I'm looking to put together a nice set of the WTC for weekly use on my turntable. I'm not sure which albums belong together, so I though I'd ask here. I noticed that one can get 6 different LPs, or two three-disc sets. However, I'm not sure even if the two three-disc sets belong together... One I've seen is 1972 COLUMBIA Records D3M 31525 (the first half) and D3S 733 (the second half), but I'm assuming the "M" and "S" refer to mono and stereo... anyways, my question is what would you guys recommend for someone who wants a good copy of the WTC by Gould...

It's been a long time since I worked in a record store, but by 1972 I don't think mono lp's were being issued along with stereo. So the M means something in terms of Columbia pricing. Same with the S. I could be wrong though.
Are the colours of the label on the records different. I have some Bernstien that are Mono and the lable is grey and some that are stereo and they are red. The stereo disc's have an S and the Mono ones have an M in the catalog number.
note: D3S 733 is Book One, not Book 2.

The WTC's were originally issued as single LP's (recorded between 1962 and 1972), so the 3 lp sets are by definition, reissues. My preference is for the singles. In general early Columbias are preferable to later Columbias. I'd say that if you go with the boxes, stick to the 2-eye version (gray label) for the first set, which again, is D3S 733.

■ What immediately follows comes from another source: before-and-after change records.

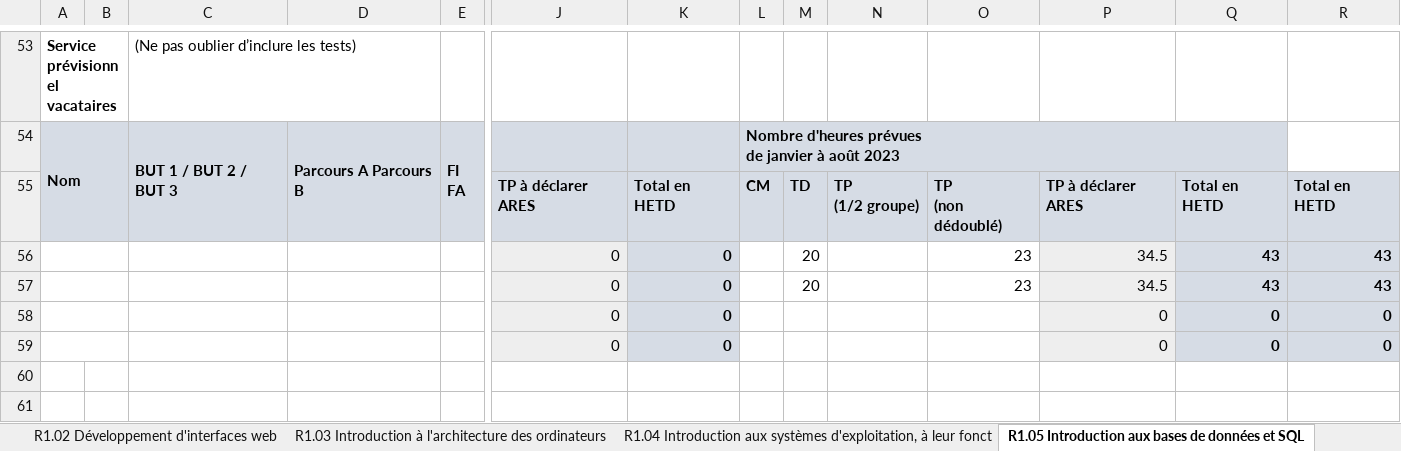
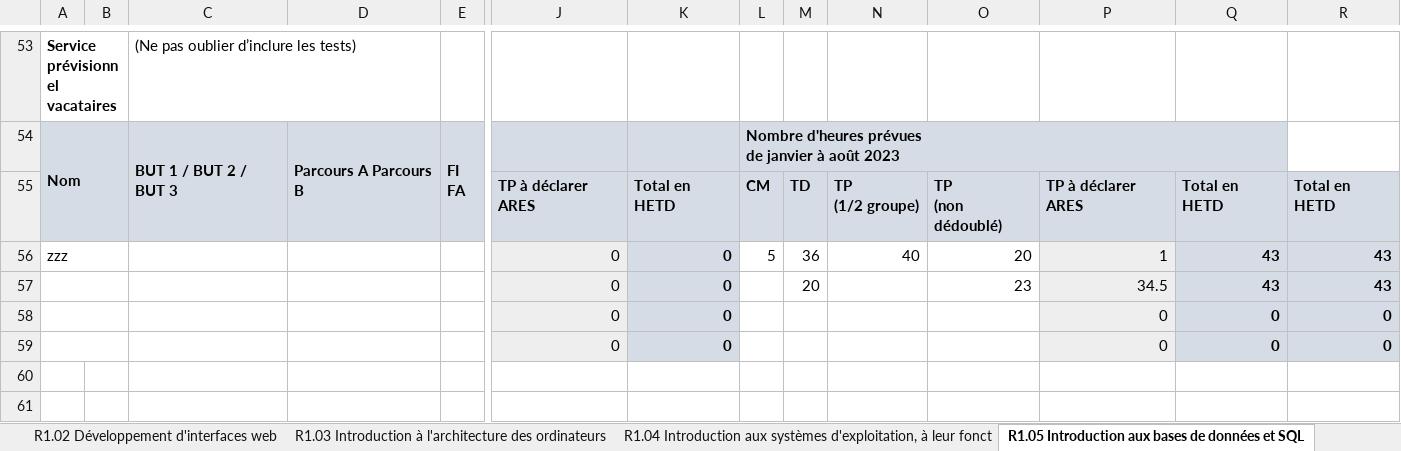
Before and after one commit to chiyeb/SAE-3.01, an Excel workbook: SAE_3_01/fichiers genere/S1.xlsx, sheet R1.05 Introduction aux bases de données et SQL, drawn as a sheet; only a part is shown, gaps mark what is left out; values as stored, in another font and other column widths than the file's, no borders; removed rows and columns are numbered as before the commit, all else as after; rows hold the shown columns only; the diff names each change by its address in the sheet, - before the commit and + after, or states it on an @@ line.

```diff
--- a/SAE_3_01/fichiers genere/S1.xlsx (sheet R1.05 Introduction aux bases de données et SQL)
+++ b/SAE_3_01/fichiers genere/S1.xlsx (sheet R1.05 Introduction aux bases de données et SQL)
-row 56:  |  |  |  |  | 0 | 0 |  | 20 |  | 23 | 34.5 | 43 | 43
+row 56: zzz |  |  |  |  | 0 | 0 | 5 | 36 | 40 | 20 | 1 | 43 | 43
```
Also changed, not shown: sheet R1.01 Initiation au développement, sheet R1.02 Développement d'interfaces web, 4 other files.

D3M 31525 is Book II, and should be Stereo, it's just Columbia's numbering system changed in the '70's. As far as I know, Columbia's notation for Mono would be the letter L. For example, the Book 1 set in mono would be D3L 733.

The numbers for the first 3 single stereo albums are:
MS 6408
MS 6538
MS 6776

Hope this helps.
So, with the earlier Columbia recordings, were they released in both stereo and mono? For example, Dave Brubeck's Time Out: Take Five, there are two versions, one with stereo at the top and one without. In general, is the stereo version more desirable than the mono? Were there ever albums that were both stereo and mono capable? I guess I'm just trying to figure out how this whole early Columbia, "eye" thing works ;)

A suggestion,for what it is worth,remember VOX BOXES?

Harpsichordist Martin Galling recorded the complete keybord works of Bach for Vox.

The first three lp set includes the two part inventions,the three part inventions,and the WTC I.

Ralph Kirkpatrick recorded the WTC I and II for DG,on a clavichord.

In addition to a Gould piano set,a harpsichord set,and a clavichord set are intersting to have to compare similarities and differences---in addition to their musical value as stand alone sets.
A lot of lp's were issued in distinctly different Mono and Stereo versions up until the mid/late 60's. In the case of Brubeck, I'd personally want the stereo since it's an ensemble recording with instruments located across the soundstage. But for a solo piano recording, I'd keep an open mind. Sometimes the Mono versions are better - it varies depending on the recording. The number of "eyes" (which are actually microphones) only indicates the vintage of the pressing, not whether it's mono or stereo.

Here's a link to a good article on Mono:

Thanks for the reply. So, with a mono recording, is it okay to use a stereo cartridge? Will I only get sound from one side, or will I get mono in both speakers? I'm thinking about ordering some mono, and I wanted to know how it would all work.